If you're in my age group (I'm knocking on 50), chances are you've denied yourself this kind of introspection for years; maybe decades.
My question to you is, how much longer do you think you have? What exactly are you waiting for?
For the kids to leave home?
For your nest egg to reach a mythical number?
If you've worked as long as I have (33 years), you deserve to ask, “What do I really want?” Hell, if you've just started working, you can save yourself decades of misery by asking the question right now. If no one was judging you – if the decision was wholly yours to make, what would you really want for yourself or your family this year?
And remember, you don't have to quit your job. But maybe you need a different one – one that aligns better with what matters to you, or one that gives you more freedom to pursue something on the side. And speaking of that, maybe you need a side hustle. Actually, I think everyone needs a side hustle.
Maybe you need to eliminate some of the crap from your life – people included.
Perhaps it's time you shut out all the noise and go somewhere to think for a while. I've done this many times – often driving a few hundred kilometres from home, just so I can be alone in my car with a voice recorder at the ready.
You'll be amazed what you can tease out if you just make the time to do this. And as you think out loud and record your thoughts, you'll uncover truths you've been hiding under a thick layer of bad programming and societal expectations – probably for years.

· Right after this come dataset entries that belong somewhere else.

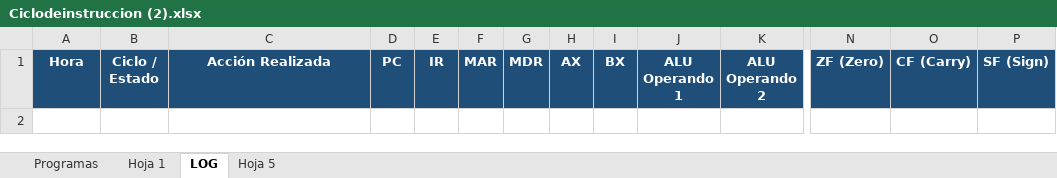
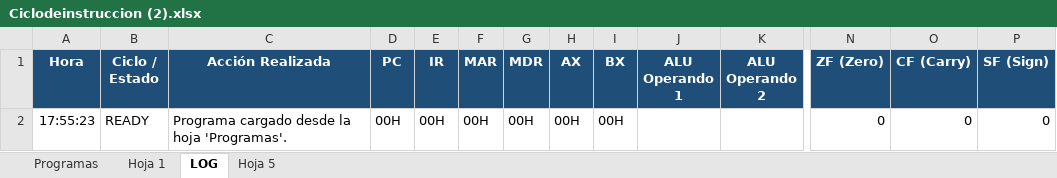
Before and after one commit to alainflores-T/Proyecto_SimuladorCPU, an Excel workbook: Ciclodeinstruccion (2).xlsx, sheet LOG, drawn as a sheet; only a part is shown, gaps mark what is left out; values as stored, in another font and other column widths than the file's, no borders; charts and pictures not drawn; rows hold the shown columns only; the diff names each change by its address in the sheet, - before the commit and + after, or states it on an @@ line.

Commit message:
Actualizando la hoja de calculo

```diff
--- a/Ciclodeinstruccion (2).xlsx (sheet LOG)
+++ b/Ciclodeinstruccion (2).xlsx (sheet LOG)
+row 2: 17:55:23 | READY | Programa cargado desde la hoja 'Programas'. | 00H | 00H | 00H | 00H | 00H | 00H |  |  | 0 | 0 | 0
```
Also changed, not shown: sheet Programas, sheet Hoja 1.
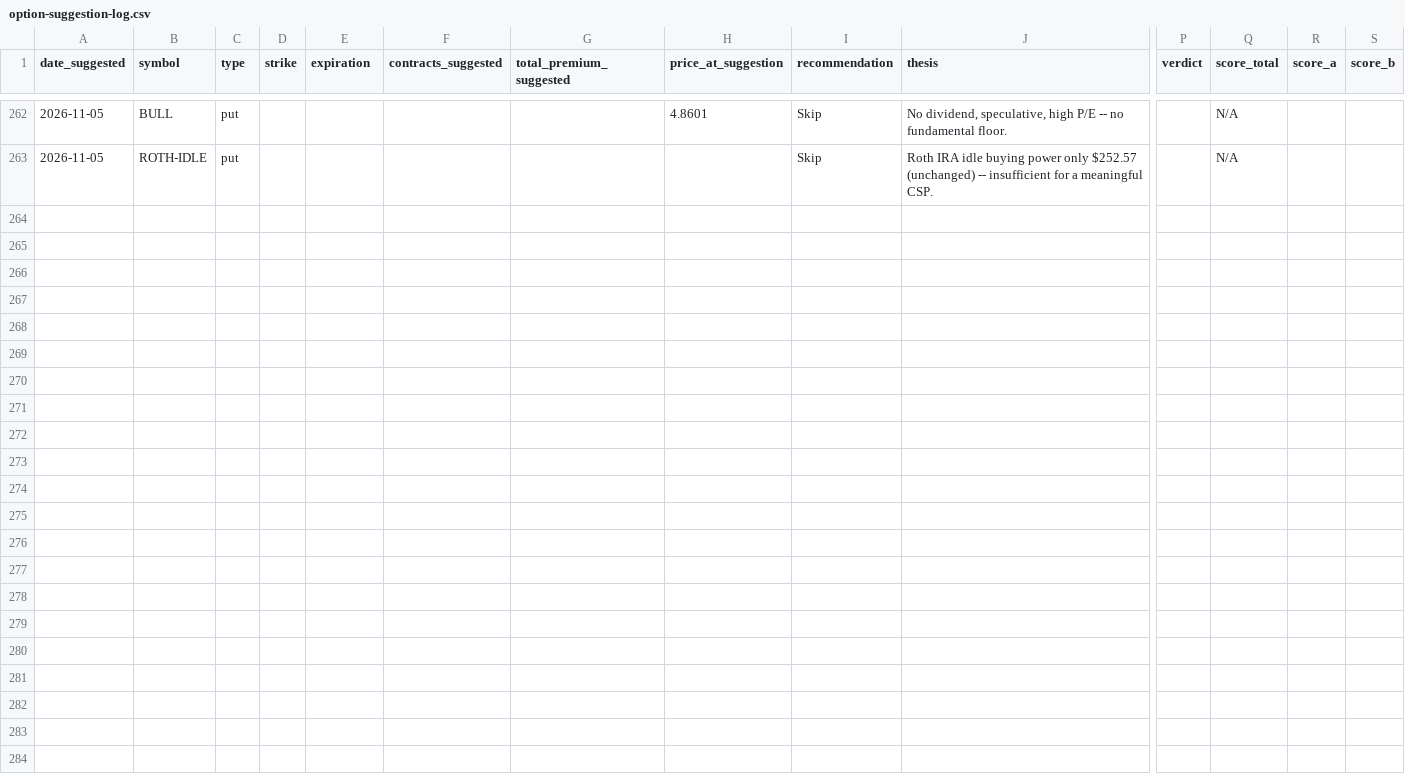
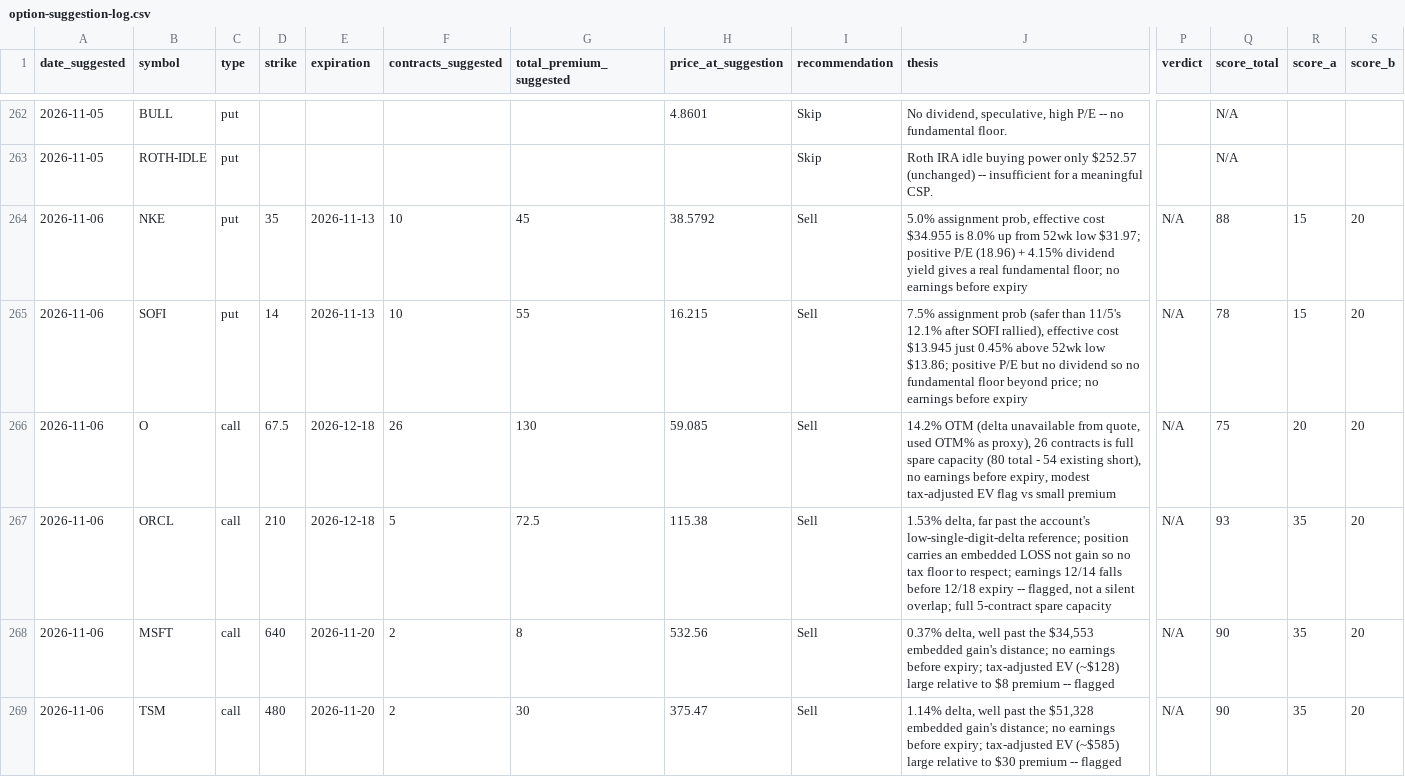
Before and after one commit to Jijunjiang/portfolio-report, a CSV file: reports/option-suggestion-log.csv, drawn as a sheet; only a part is shown, gaps mark what is left out; rows hold the shown columns only; the diff covers the shown part only; the diff names each change by its address in the sheet, - before the commit and + after, or states it on an @@ line.

```diff
--- a/reports/option-suggestion-log.csv
+++ b/reports/option-suggestion-log.csv
+row 264: 2026-11-06 | NKE | put | 35 | 2026-11-13 | 10 | 45 | 38.5792 | Sell | 5.0% assignment prob, effective cost $34.955 is 8.0% up from 52wk low $31.97; positive P/E (18.96) + 4.15% dividend yield gives a real fundamental floor; no earnings before expiry | N/A | 88 | 15 | 20
+row 265: 2026-11-06 | SOFI | put | 14 | 2026-11-13 | 10 | 55 | 16.215 | Sell | 7.5% assignment prob (safer than 11/5's 12.1% after SOFI rallied), effective cost $13.945 just 0.45% above 52wk low $13.86; positive P/E but no dividend so no fundamental floor beyond price; no earnings before expiry | N/A | 78 | 15 | 20
+row 266: 2026-11-06 | O | call | 67.5 | 2026-12-18 | 26 | 130 | 59.085 | Sell | 14.2% OTM (delta unavailable from quote, used OTM% as proxy), 26 contracts is full spare capacity (80 total - 54 existing short), no earnings before expiry, modest tax-adjusted EV flag vs small premium | N/A | 75 | 20 | 20
+row 267: 2026-11-06 | ORCL | call | 210 | 2026-12-18 | 5 | 72.5 | 115.38 | Sell | 1.53% delta, far past the account's low-single-digit-delta reference; position carries an embedded LOSS not gain so no tax floor to respect; earnings 12/14 falls before 12/18 expiry -- flagged, not a silent overlap; full 5-contract spare capacity | N/A | 93 | 35 | 20
+row 268: 2026-11-06 | MSFT | call | 640 | 2026-11-20 | 2 | 8 | 532.56 | Sell | 0.37% delta, well past the $34,553 embedded gain's distance; no earnings before expiry; tax-adjusted EV (~$128) large relative to $8 premium -- flagged | N/A | 90 | 35 | 20
+row 269: 2026-11-06 | TSM | call | 480 | 2026-11-20 | 2 | 30 | 375.47 | Sell | 1.14% delta, well past the $51,328 embedded gain's distance; no earnings before expiry; tax-adjusted EV (~$585) large relative to $30 premium -- flagged | N/A | 90 | 35 | 20
```
Also changed, not shown: 6 added rows elsewhere in this file, reports/margin-balance-history.csv, reports/net-worth-history.csv, 5 other files.
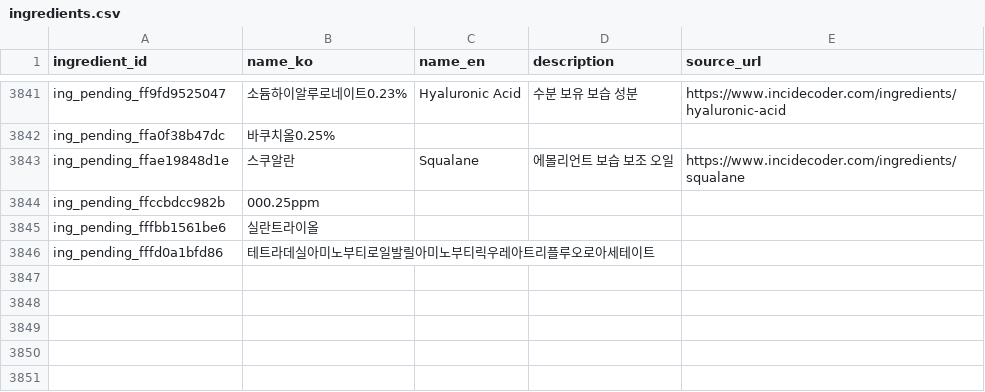
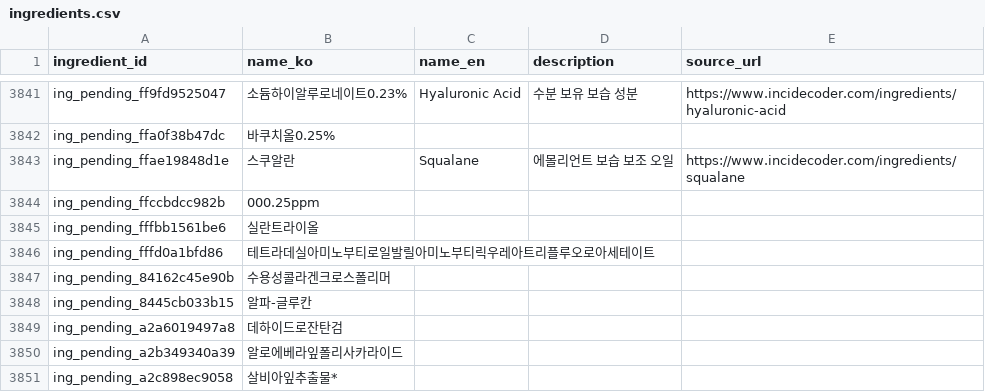
Before and after one commit to mwobareullae/jungle_namanmoo, a CSV file: data/ingredients.csv, drawn as a sheet; only a part is shown, gaps mark what is left out; the diff names each change by its address in the sheet, - before the commit and + after, or states it on an @@ line.

```diff
--- a/data/ingredients.csv
+++ b/data/ingredients.csv
+row 3847: ing_pending_84162c45e90b | 수용성콜라겐크로스폴리머
+row 3848: ing_pending_8445cb033b15 | 알파-글루칸
+row 3849: ing_pending_a2a6019497a8 | 데하이드로잔탄검
+row 3850: ing_pending_a2b349340a39 | 알로에베라잎폴리사카라이드
+row 3851: ing_pending_a2c898ec9058 | 살비아잎추출물*
```
Also changed, not shown: 2 other files.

Don't think of this as an indulgence. If you can spend weeks planning a holiday but won't devote a day (or even half a day) to figuring out what you really want from your remaining days, you're kidding yourself. Things won't change all by themselves.
Decide what you want for your life at the purest level. Write it down. Keep it simple. Cut away all the bullsh*t crutches and veneers and just be honest with yourself for a change. Pretend no one is watching.
Then when you're ready – truly ready – you can make tomorrow Day One.
Decide what you truly want for your life, and be honest with yourself for a change. Then make tomorrow Day One. Click To Tweet
Tribe of Mentors – by Tim Ferriss
The Power of Now – by Eckhart Tolle
The Art of Non-Conformity – by Chris Guillebeau
The Element – by Sir Ken Robinson
Choose Yourself – by James Altucher
Breathe Again – Debt Free in 3 Simple Steps – by Peter Fritz
Side Hustle – by Chris Guillebeau
New to Midlife Tribe? Start Here.
Why are you here? What is your purpose?
Comparing Yourself to Others is Pointless
Midlife Crisis or Chance to Reinvent Yourself?
What's the point of it all? Define your MITs.
Also published on Medium.